I use these methods, 1 or 2 below in various projects.
1. Use java.nio.file.WatchService to wait for changes.
I guess this is what you mean by "a listener".
For the narrow scenario of tracking occasional changes to a few config files on Linux local filesystems (using Linux's inotify), this produces very quick updates (near instant from a user perspective) when a config file changes, with insignificant resources used, in my experience.
Linux's inotify is not a polling mechanism. It's a feature of the linux kernel that generates events when files change. Java has wrapped this with the WatchService. Windows has similar capabilities and I imagine your JDK/JVM will use them, but I have not tested it.
In my experience it does not take 3x time or cpu to track config local file changes in this way. But it's not perfect. In particular renaming of files and directories can be tricky (not part of my use scenarios) and inotify does not pick up change events on remote filesystems. WatchService falls back on other implementation (probably polling), which I have not used.
I can't swear to the implementation on every platform for every JDK. Test it.
2. Implement a simple form of lazy initialization with caching.
This produces reliable cheap updating when config files change, with a defined maximum delay period, like 30s.
For the first request read the file, save a timestamp.
For every subsequent request of the file's properties, check the timestamp.
If the data is older than your cache expiration time (say 30s or 1 minute), check the file's modify time and reread if needed.
For both approaches to share configuration across a busy multithreaded application, I use standard tools from java.util.concurrent to allow non-blocking reads of configuration.
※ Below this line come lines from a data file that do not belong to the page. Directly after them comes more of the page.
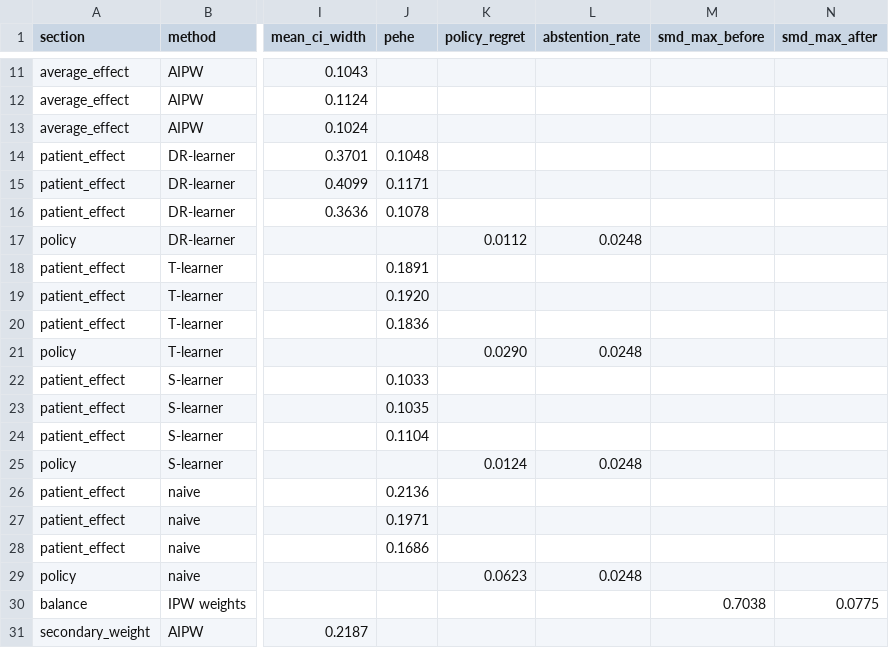
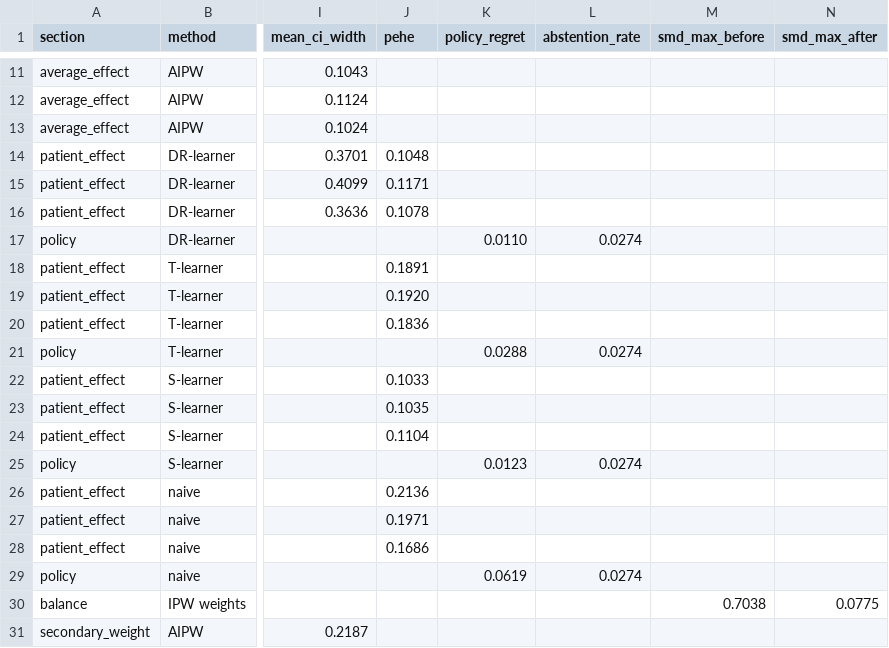
Before and after one commit to Rhian-Roy/DiaCausal-CDSS, a CSV file: results/benchmark_summary.csv, drawn as a sheet; only a part is shown, gaps mark what is left out; the diff names each change by its address in the sheet, - before the commit and + after, or states it on an @@ line.

```diff
--- a/results/benchmark_summary.csv
+++ b/results/benchmark_summary.csv
-K17 (policy_regret): 0.0112
+K17 (policy_regret): 0.0110
-L17 (abstention_rate): 0.0248
+L17 (abstention_rate): 0.0274
-K21 (policy_regret): 0.0290
+K21 (policy_regret): 0.0288
-L21 (abstention_rate): 0.0248
+L21 (abstention_rate): 0.0274
-K25 (policy_regret): 0.0124
+K25 (policy_regret): 0.0123
-L25 (abstention_rate): 0.0248
+L25 (abstention_rate): 0.0274
-K29 (policy_regret): 0.0623
+K29 (policy_regret): 0.0619
-L29 (abstention_rate): 0.0248
+L29 (abstention_rate): 0.0274
```
Also changed, not shown: data/rules.csv, 14 other files.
For Example:
Make the properties structure immutable. Share access to it through an AtomicReference<>. When you reread the config file make a new instance of your config properties and replace the old instance.
Or Use a ConcurrentHashMap referencing immutable objects, if the contents consist of an extensible number of different objects needing separate updating and key-value access. When rereading a config file, replace objects with new immutable instances.